Arty Facts: Yayoi Kusama on Connecting the Dots


Yayoi Kusama, one of the world’s top selling female artists and most popular exhibitors made famous by her polka dot motifs, can rightly be called the matriarch of Pop Art.

Born in 1929 in Matsumoto, Japan, Yayoi Kusama was the youngest of four children in a wealthy but troubled family. Her father was a womaniser, her mother was cold and distant.

As a young child, Kusama was sent to learn Nihongo, or traditional Japanese painting, and surviving sketches from that time show clearly a talent well beyond her years. Kusama already knew that she wanted to be an artist, but found the traditional master-pupil regimen stifling. But her mother wouldn’t entertain the idea, instead telling Kusama that she was destined to be a dutiful wife to a wealthy husband. The mother frequently confiscated Kusama’s inks and canvases, which probably contributed to her obsessive creative drive.

Kusama kicks back in a serpentine setting.

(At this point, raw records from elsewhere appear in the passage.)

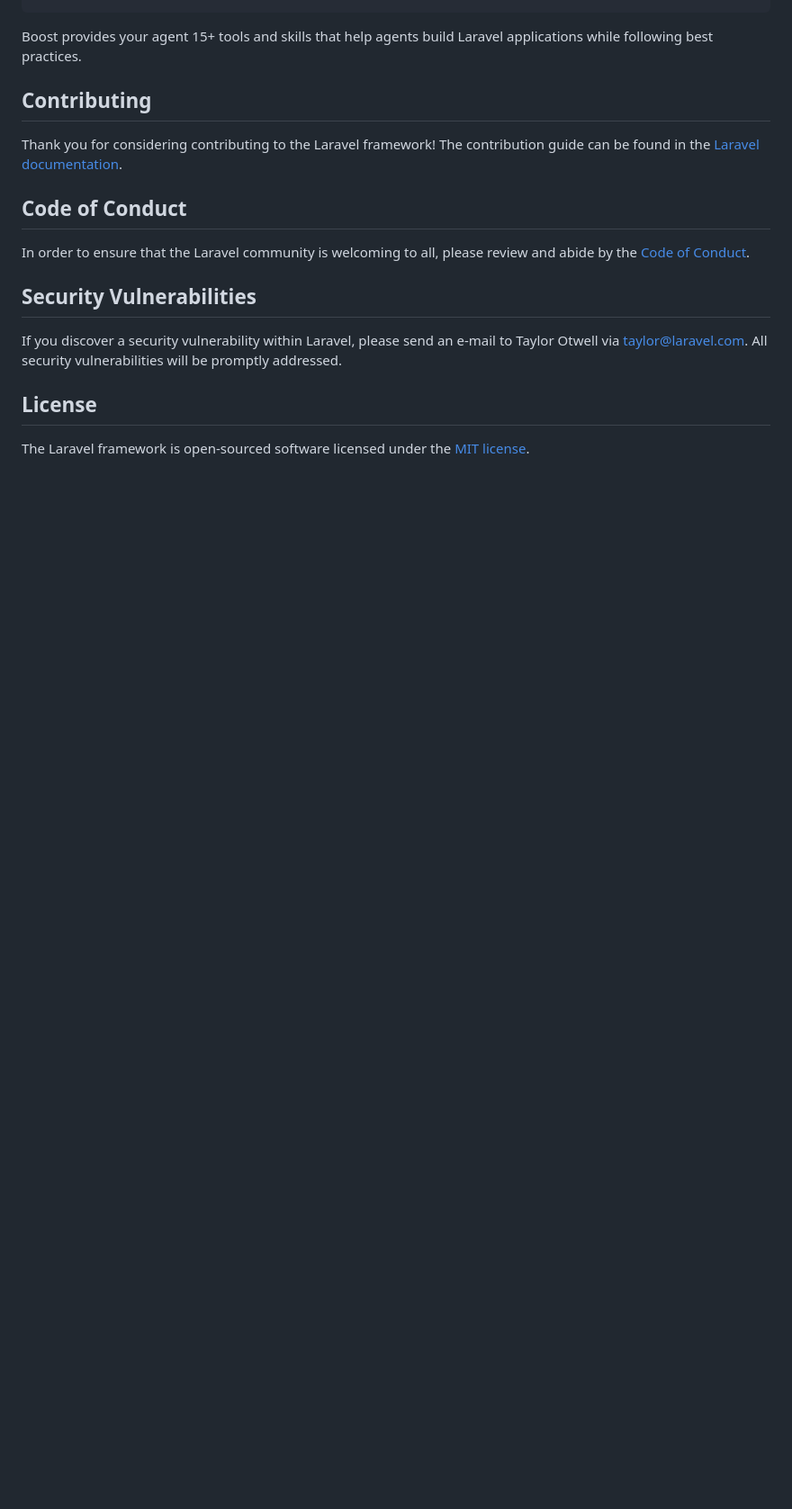
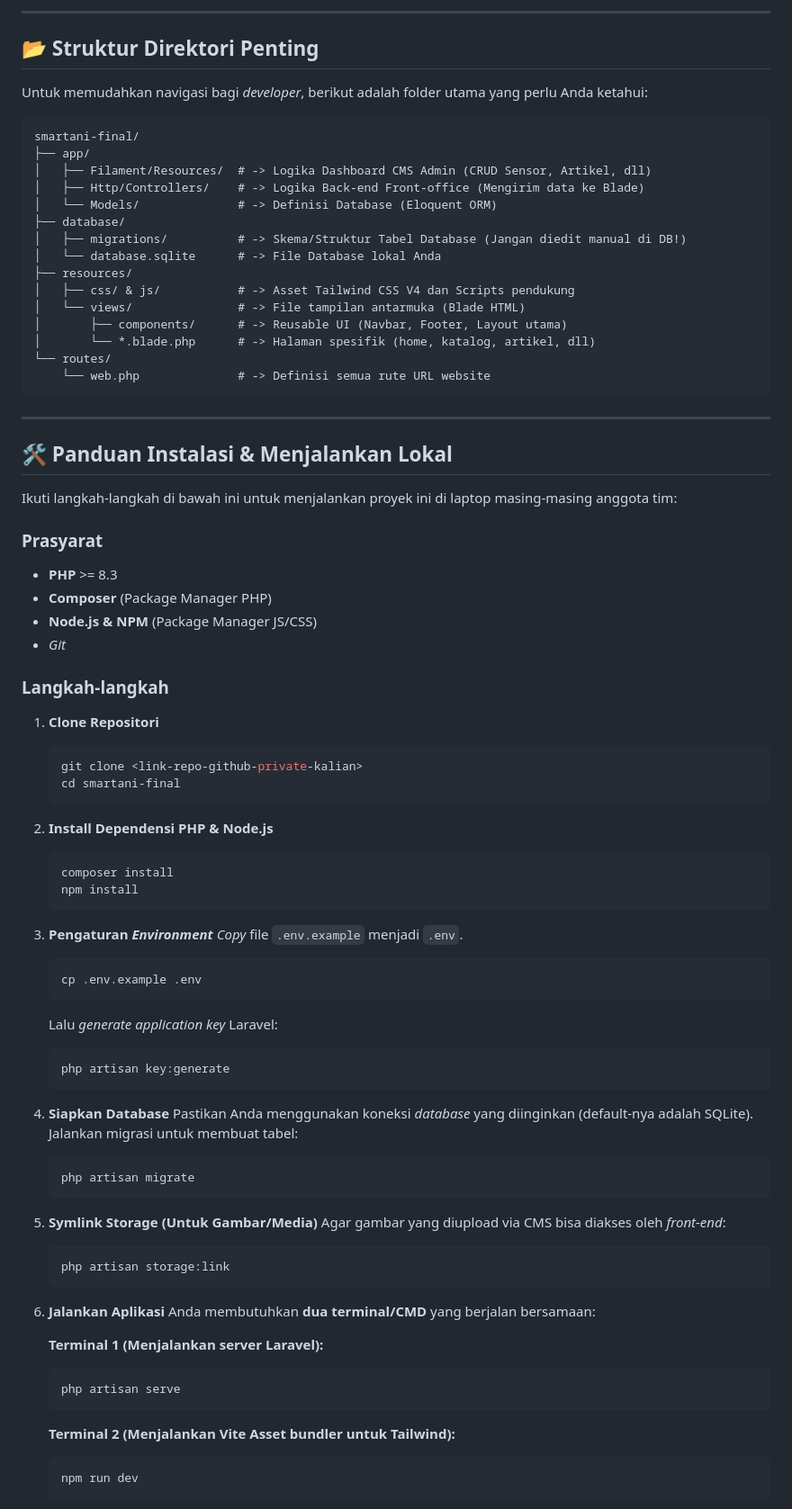
Before and after one commit to empakih/kopikita, a Markdown page: README.md, the part around one of its changes. Shown at 90% size. GitHub-like rendering; blank space fills up the shorter version.

````diff
--- a/README.md
+++ b/README.md
@@ -40,19 +68,85 @@ php artisan boost:install
+---
+
+## 📂 Struktur Direktori Penting
+
+Untuk memudahkan navigasi bagi *developer*, berikut adalah folder utama yang perlu Anda ketahui:
+
+```text
+smartani-final/
+├── app/
+│   ├── Filament/Resources/  # -> Logika Dashboard CMS Admin (CRUD Sensor, Artikel, dll)
+│   ├── Http/Controllers/    # -> Logika Back-end Front-office (Mengirim data ke Blade)
+│   └── Models/              # -> Definisi Database (Eloquent ORM)
+├── database/
+│   ├── migrations/          # -> Skema/Struktur Tabel Database (Jangan diedit manual di DB!)
+│   └── database.sqlite      # -> File Database lokal Anda
+├── resources/
+│   ├── css/ & js/           # -> Asset Tailwind CSS V4 dan Scripts pendukung
+│   └── views/               # -> File tampilan antarmuka (Blade HTML)
+│       ├── components/      # -> Reusable UI (Navbar, Footer, Layout utama)
+│       └── *.blade.php      # -> Halaman spesifik (home, katalog, artikel, dll)
+└── routes/
+    └── web.php              # -> Definisi semua rute URL website
 ```
 
-Boost provides your agent 15+ tools and skills that help agents build Laravel applications while following best practices.
+---
 
-## Contributing
+## 🛠️ Panduan Instalasi & Menjalankan Lokal
 
-Thank you for considering contributing to the Laravel framework! The contribution guide can be found in the [Laravel documentation](https://laravel.com/docs/contributions).
+Ikuti langkah-langkah di bawah ini untuk menjalankan proyek ini di laptop masing-masing anggota tim:
 
-## Code of Conduct
+### Prasyarat
+- **PHP** >= 8.3
+- **Composer** (Package Manager PHP)
+- **Node.js & NPM** (Package Manager JS/CSS)
+- *Git*
 
-In order to ensure that the Laravel community is welcoming to all, please review and abide by the [Code of Conduct](https://laravel.com/docs/contributions#code-of-conduct).
+### Langkah-langkah
 
-## Security Vulnerabilities
+1. **Clone Repositori**
+   ```bash
+   git clone <link-repo-github-private-kalian>
+   cd smartani-final
+   ```
 
-If you discover a security vulnerability within Laravel, please send an e-mail to Taylor Otwell via [taylor@laravel.com](mailto:taylor@laravel.com). All security vulnerabilities will be promptly addressed.
+2. **Install Dependensi PHP & Node.js**
+   ```bash
+   composer install
+   npm install
+   ```
 
-## License
+3. **Pengaturan *Environment***
+   *Copy* file `.env.example` menjadi `.env`.
+   ```bash
+   cp .env.example .env
+   ```
+   Lalu *generate application key* Laravel:
+   ```bash
+   php artisan key:generate
+   ```
 
-The Laravel framework is open-sourced software licensed under the [MIT license](https://opensource.org/licenses/MIT).
+4. **Siapkan Database**
+   Pastikan Anda menggunakan koneksi *database* yang diinginkan (default-nya adalah SQLite). Jalankan migrasi untuk membuat tabel:
+   ```bash
+   php artisan migrate
+   ```
+
+5. **Symlink Storage (Untuk Gambar/Media)**
+   Agar gambar yang diupload via CMS bisa diakses oleh *front-end*:
+   ```bash
+   php artisan storage:link
+   ```
+
+6. **Jalankan Aplikasi**
+   Anda membutuhkan **dua terminal/CMD** yang berjalan bersamaan:
+
+   **Terminal 1 (Menjalankan server Laravel):**
+   ```bash
+   php artisan serve
+   ```
+
+   **Terminal 2 (Menjalankan Vite Asset bundler untuk Tailwind):**
+   ```bash
+   npm run dev
+   ```
+
````
Also changed, not shown: other parts of README.md (+69 -26 lines).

Kusama’s burning desire to paint continued, and in the late 1940s and early 1950s she looked abroad, impressed by the new generation of American painters. She greatly admired Georgia O’Keeffe, with whom she corresponded for advice. O’Keeffe, who was more than 40 years Kusama’s senior, warned her that artists in America had “a hard time making a living”. Still, she advised Kusama to move to the United States and show her work to as many people as she could.

In her mid-20s, Kusama left to seek fame and freedom in New York, where she lived from 1958 to 1975. She would later acknowledge that “America was really the country that raised me”. Kusama has said that without her art she would have committed suicide a long time ago. Her “Infinity Net” dot paintings, which first won her critical acclaim in New York, originate from visual hallucinations that she claims have haunted her since childhood and became the overwhelming power in her life.

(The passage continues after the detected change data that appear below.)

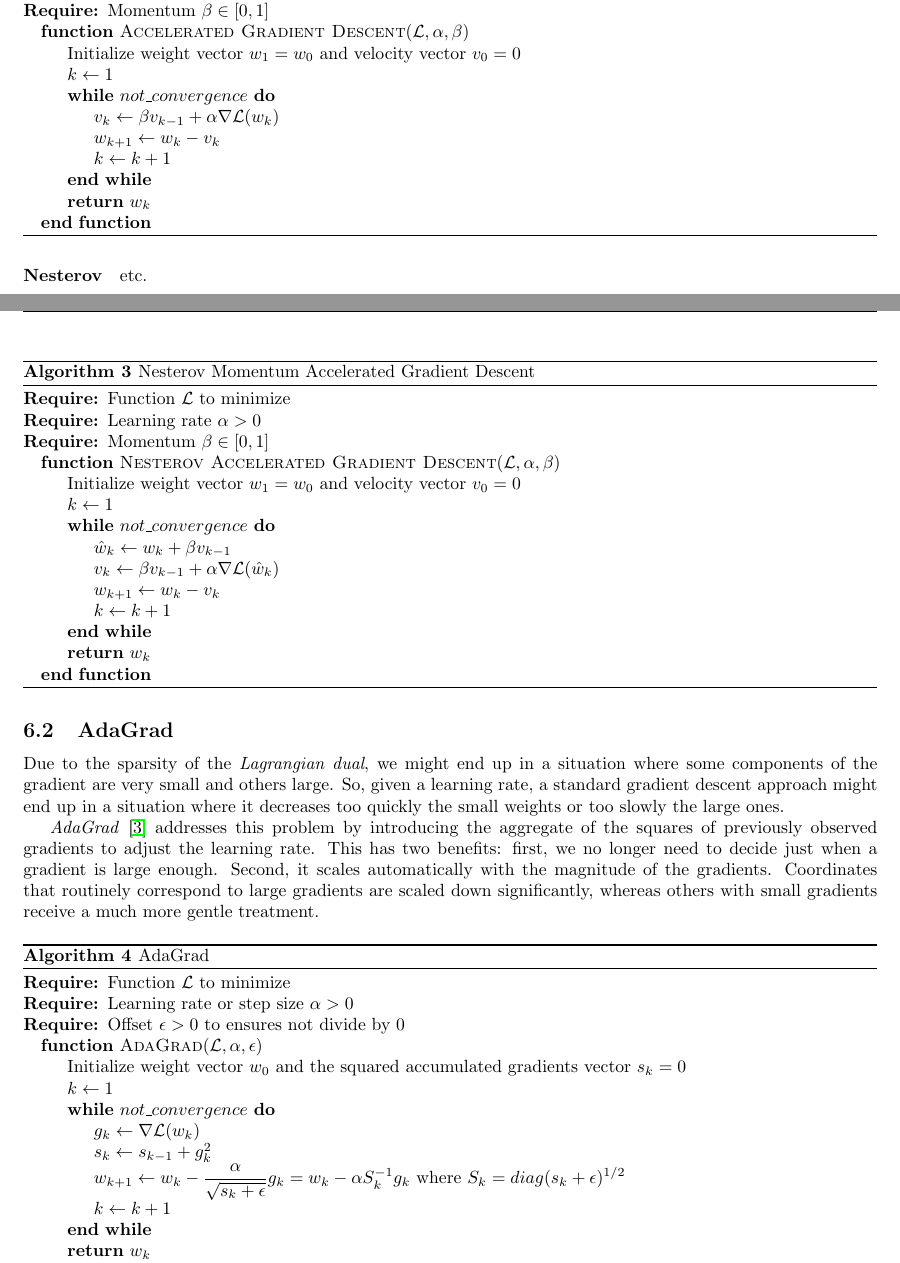
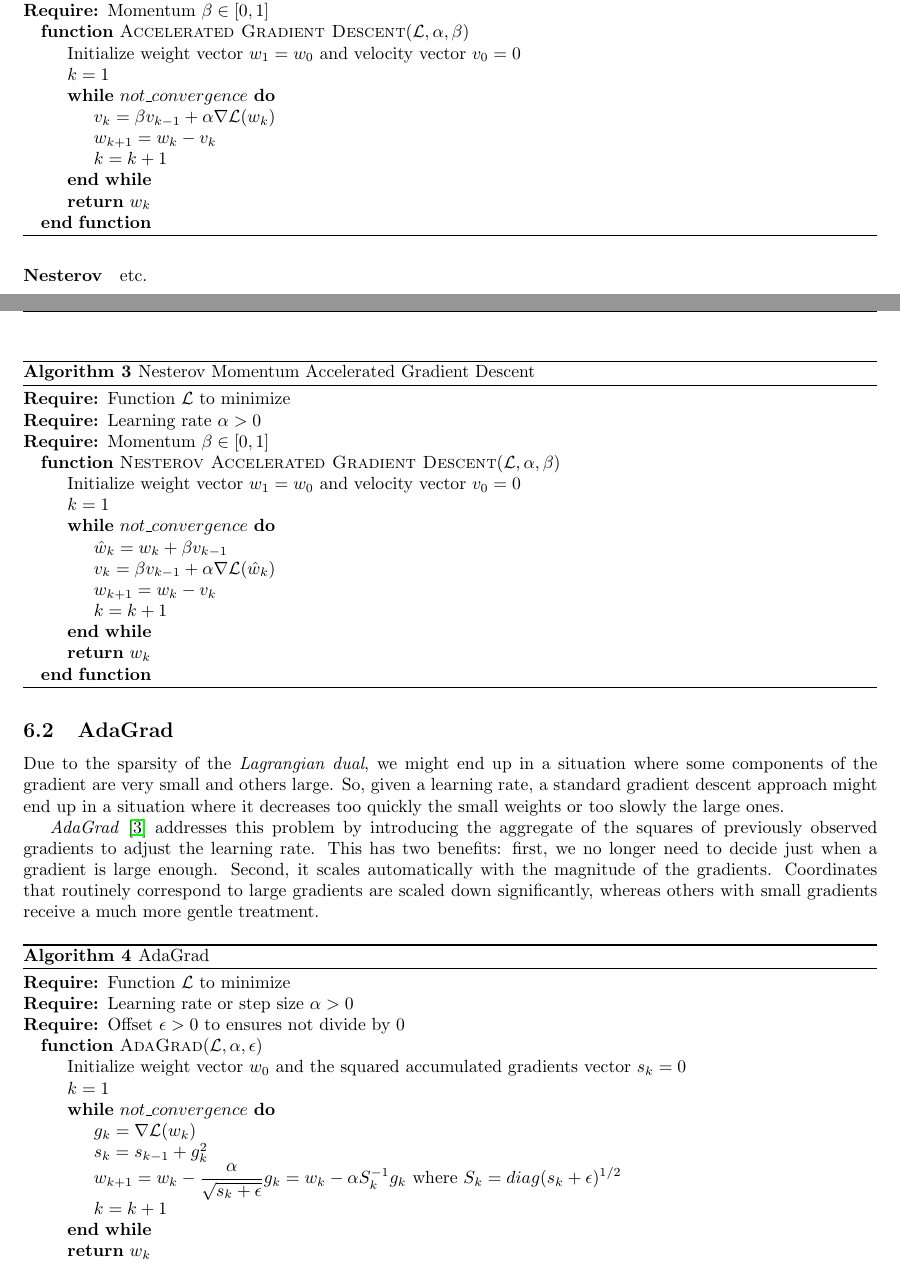
Before and after one commit to dmeoli/optiml, a LaTeX document (notebooks/ml/tex/CM_report.tex, which reads notebooks/ml/tex/methods.tex): two parts of pages 21 and 22 of 34, joined at a grey line, cut so that both start at the same text. Compiled offline with pdfLaTeX.

Commit message:
fixed tex(s)

```diff
--- a/notebooks/ml/tex/methods.tex
+++ b/notebooks/ml/tex/methods.tex
@@ -119,11 +119,11 @@ which depends on the whole dataset.
 		\Require{Momentum $\beta \in [0,1]$}
 		\Function{Accelerated Gradient Descent}{$\mathcal{L},\alpha,\beta$}
 			\State Initialize weight vector $w_1 = w_0$ and velocity vector $v_0 = 0$
-			\State $k \gets 1$
+			\State $k = 1$
 			\While{$not\_convergence$}
-				\State $v_k \gets \beta v_{k-1} + \alpha \nabla \mathcal{L}(w_k)$
-				\State $w_{k+1} \gets w_k - v_k$
-				\State $k \gets k + 1$
+				\State $v_k = \beta v_{k-1} + \alpha \nabla \mathcal{L}(w_k)$
+				\State $w_{k+1} = w_k - v_k$
+				\State $k = k + 1$
 			\EndWhile
 			\State \Return $w_k$
 		\EndFunction
@@ -141,12 +141,12 @@ which depends on the whole dataset.
 		\Require{Momentum $\beta \in [0,1]$}
 		\Function{Nesterov Accelerated Gradient Descent}{$\mathcal{L},\alpha,\beta$}
 			\State Initialize weight vector $w_1 = w_0$ and velocity vector $v_0 = 0$
-			\State $k \gets 1$
+			\State $k = 1$
 			\While{$not\_convergence$}
-				\State $\hat{w}_k \gets w_k + \beta v_{k-1}$
-				\State $v_k \gets \beta v_{k-1} + \alpha \nabla \mathcal{L}(\hat{w}_k)$
-				\State $w_{k+1} \gets w_k - v_k$
-				\State $k \gets k + 1$
+				\State $\hat{w}_k = w_k + \beta v_{k-1}$
+				\State $v_k = \beta v_{k-1} + \alpha \nabla \mathcal{L}(\hat{w}_k)$
+				\State $w_{k+1} = w_k - v_k$
+				\State $k = k + 1$
 			\EndWhile
 			\State \Return $w_k$
 		\EndFunction
@@ -168,12 +168,12 @@ Due to the sparsity of the \emph{Lagrangian dual}, we might end up in a situatio
 		\Require{Offset $\epsilon > 0$ to ensures not divide by 0}
 		\Function{AdaGrad}{$\mathcal{L},\alpha,\epsilon$}
 			\State Initialize weight vector $w_0$ and the squared accumulated gradients vector $s_k = 0$
-			\State $k \gets 1$
+			\State $k = 1$
 			\While {$not\_convergence$}
-				\State $g_k \gets \nabla \mathcal{L}(w_k)$
-				\State $s_k \gets s_{k-1} + g_k^2$
-				\State $w_{k+1} \gets w_k - \displaystyle \frac{\alpha}{\sqrt{s_k + \epsilon}} g_k = w_k - \alpha S_k^{-1} g_k \ \text{where} \ S_k = diag(s_k + \epsilon)^{1/2}$
-				\State $k \gets k + 1$
+				\State $g_k = \nabla \mathcal{L}(w_k)$
+				\State $s_k = s_{k-1} + g_k^2$
+				\State $w_{k+1} = w_k - \displaystyle \frac{\alpha}{\sqrt{s_k + \epsilon}} g_k = w_k - \alpha S_k^{-1} g_k \ \text{where} \ S_k = diag(s_k + \epsilon)^{1/2}$
+				\State $k = k + 1$
 			\EndWhile
 			\State \Return $w_k$
 		\EndFunction
```
Also changed, not shown: notebooks/ml/tex/CM_report.pdf, notebooks/ml/tex/methods.tex (6 more changed lines).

“One day I was looking at the red flower patterns of the tablecloth on a table, and when I looked up I saw the same pattern covering the ceiling, the windows and the walls, and finally all over the room, my body and the universe. I felt as if I had begun to self-obliterate, to revolve in the infinity of endless time and the absoluteness of space.”

A dot room, which started off stark white. Exhibition attendees were given booklets of different sized and coloured dot stamps to place wherever they liked.

In 1977, two years after returning from overseas, she booked into a psychiatric asylum in Tokyo where she has lived on a voluntary basis ever since. However, she maintains a large and very productive studio across the road from the institution and describes her work as “art medicine”.

She views her recent paintings as diary entries. Whenever she is overcome with a nightmarish hallucination, Kusama sits down at a canvas and begins to document the vision, completing the work in one sitting. These are always completed on the same size canvas and create a visual log of her obsessive thoughts. Despite their bright colours, the works have titles such as The Far End of my Sorrow and All About Joy, reflecting a troubled soul.

Kusama’s output is prolific. According to Christie’s, she was the world’s highest-selling living female artist with her Infinity Net paintings being the most sought-after. Her touring retrospective, Infinite Obsession, attracted the largest global audience of 2015.

Kusama’s Infinity pumpkins.

She is business-savvy and prolific Kusama’s CV reads like a roll call of creative industries; she founded an erotic newspaper entitled Kusama’s Orgy, has published eight novels, several books of poetry, designed a bus and has produced films – including one with British musician Peter Gabriel.

During her time in US and back in Japan, Kusama has never identified as belonging to any artistic movement, always describing her style simply as “Kusama art” despite her connections to major avant-garde artists. Still, Kusama often tells of how she craved fame when she arrived in New York. As a woman forging a career in a country that harboured post-war resentment towards Japan, it took dogged determination to get the attention she craved.

Sources: Christies, BBC, New York Times